On March 29 the Stony Brook Anesthesia Interest Group met with the matched 4th year medical students going into anesthesiology. Wei Zhang, Thomas Ng and George Zhou spoke to the group. They answered many questions and spoke about the interview process leading up to the match. The NYIT COM group met on April 5 and Heather Stampfll, who recently matched into anesthesiology, spoke to the group. Both groups got an insightful look from the students' perspective regarding the match. I also made a presentation to the students about how to shine for clinical rotations.
URECA! Undergraduates at Stony Brook have had golden opportunities for many years. Likewise for the investigators who welcome these talented undergraduates as partners in research. Stony Brook's Undergraduate REsearch and Creative Activities program has been fostering this since 1987. In the spring of each year, there is a URECA Celebration featuring exhibits and presentations by the students. On April 27, our department was represented by six undergraduates presenting five posters at the celebration. Here they are, along with their project titles and lab mentors.
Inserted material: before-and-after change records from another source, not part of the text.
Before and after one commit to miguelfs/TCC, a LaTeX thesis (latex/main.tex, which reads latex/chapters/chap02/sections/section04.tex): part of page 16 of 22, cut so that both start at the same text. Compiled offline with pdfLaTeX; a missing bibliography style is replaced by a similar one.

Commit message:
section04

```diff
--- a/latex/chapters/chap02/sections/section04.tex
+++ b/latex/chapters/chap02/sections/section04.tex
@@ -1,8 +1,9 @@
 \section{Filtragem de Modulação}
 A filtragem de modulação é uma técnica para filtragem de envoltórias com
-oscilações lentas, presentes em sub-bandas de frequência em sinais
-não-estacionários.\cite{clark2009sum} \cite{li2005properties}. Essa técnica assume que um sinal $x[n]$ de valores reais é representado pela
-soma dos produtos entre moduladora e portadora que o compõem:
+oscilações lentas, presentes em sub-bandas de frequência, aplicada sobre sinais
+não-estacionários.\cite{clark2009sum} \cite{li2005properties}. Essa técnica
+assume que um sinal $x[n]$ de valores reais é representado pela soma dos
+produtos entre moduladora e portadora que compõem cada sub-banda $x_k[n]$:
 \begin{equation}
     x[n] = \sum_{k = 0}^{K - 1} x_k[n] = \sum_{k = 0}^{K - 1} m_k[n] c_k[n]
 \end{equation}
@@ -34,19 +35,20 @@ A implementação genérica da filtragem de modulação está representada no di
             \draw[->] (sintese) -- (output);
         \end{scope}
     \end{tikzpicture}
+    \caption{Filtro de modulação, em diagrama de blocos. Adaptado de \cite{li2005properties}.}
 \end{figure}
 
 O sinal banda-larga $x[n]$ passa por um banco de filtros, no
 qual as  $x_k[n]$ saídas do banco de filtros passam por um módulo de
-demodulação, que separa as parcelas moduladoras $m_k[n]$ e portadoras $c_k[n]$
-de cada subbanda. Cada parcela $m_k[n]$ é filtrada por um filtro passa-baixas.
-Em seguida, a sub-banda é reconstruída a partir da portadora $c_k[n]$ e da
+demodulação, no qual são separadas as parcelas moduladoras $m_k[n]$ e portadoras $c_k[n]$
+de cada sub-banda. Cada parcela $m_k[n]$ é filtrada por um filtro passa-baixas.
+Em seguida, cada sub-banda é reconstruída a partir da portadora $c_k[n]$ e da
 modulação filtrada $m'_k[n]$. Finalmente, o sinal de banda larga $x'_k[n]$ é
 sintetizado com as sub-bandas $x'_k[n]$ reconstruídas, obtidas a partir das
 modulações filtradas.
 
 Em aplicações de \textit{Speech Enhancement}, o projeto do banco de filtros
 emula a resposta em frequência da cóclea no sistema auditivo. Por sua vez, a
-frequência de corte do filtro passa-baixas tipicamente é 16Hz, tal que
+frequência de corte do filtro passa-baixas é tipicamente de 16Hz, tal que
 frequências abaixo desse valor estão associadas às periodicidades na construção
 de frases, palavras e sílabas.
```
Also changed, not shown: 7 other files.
Congratulations to all!
• Simon d'Oelsnitz, "Transport of Lipids by FABP5 May Enhance Prostate Cancer Aggression", Dr. Martin Kaczocha
• Dishaw Holiprosad, "Inhibition of TRPM7 Channels in HEK-293 Cells by Local Anesthetics", Drs. James P. Dilger and Jun Lin
• Kennelia Mellanson, "Analysis of Energy Metabolism Targets via qRT-PCR in Astrocyte-Specific Hypoxia Inducible Factor Null Hippocampi", Dr. Thomas Floyd
• Sunjit Parmar, John Pfail, Sahana Pentyala, "Anti-Nausea Pull-N-Burst Strips", Dr. Srinivas Pentyala
• Sunjit Parmar, John Pfail, Sahana Pentyala, "Biocompatable and Biomimetic 3D Printed Bone Implants", Carlos Helguero, Drs. Srinivas Pentyala, Imin Kao and David Komatsu
I would also like to mention Karena Etwaru, a senior from Half Hollow Hills East High School whose research is included in the TRPM7 channel poster. I was hoping that she could present at the Academic Research Evening, but she had a prior commitment: traveling to Phoenix to compete at the Intel International Science and Engineering Fair! I guess I'll have to excuse her for that!
SleepTalker, the Stony Brook Anesthesiology Newsletter is published by the Department of Anesthesiology
Stony Brook Medicine, Stony Brook, NY
Tong Joo Gan, M.D., Chairman
Editorial Board: James P. Dilger, Ph.D., Stephen A. Vitkun, M.D., M.B.A., Ph.D., Marisa Barone-Citrano, Shivam Shodhan, M.D.